── Excerpted data

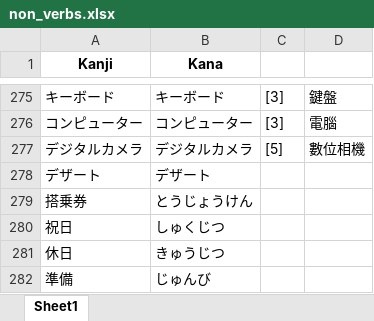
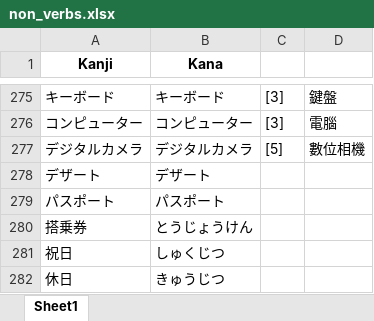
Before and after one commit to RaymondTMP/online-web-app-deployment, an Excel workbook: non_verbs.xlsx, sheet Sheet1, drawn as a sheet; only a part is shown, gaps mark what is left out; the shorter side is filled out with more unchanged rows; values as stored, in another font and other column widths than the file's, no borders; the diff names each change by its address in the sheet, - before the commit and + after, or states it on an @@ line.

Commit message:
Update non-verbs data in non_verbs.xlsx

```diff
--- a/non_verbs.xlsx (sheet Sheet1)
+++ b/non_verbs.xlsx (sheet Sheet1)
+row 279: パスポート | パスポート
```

────

--- Exercise aim ---
Leave out the pictures and retype the rest of the entries exactly.

--- Exercise answer ---
Before and after one commit to RaymondTMP/online-web-app-deployment, an Excel workbook: non_verbs.xlsx, sheet Sheet1, drawn as a sheet; only a part is shown, gaps mark what is left out; the shorter side is filled out with more unchanged rows; values as stored, in another font and other column widths than the file's, no borders; the diff names each change by its address in the sheet, - before the commit and + after, or states it on an @@ line.

Commit message:
Update non-verbs data in non_verbs.xlsx

```diff
--- a/non_verbs.xlsx (sheet Sheet1)
+++ b/non_verbs.xlsx (sheet Sheet1)
+row 279: パスポート | パスポート
```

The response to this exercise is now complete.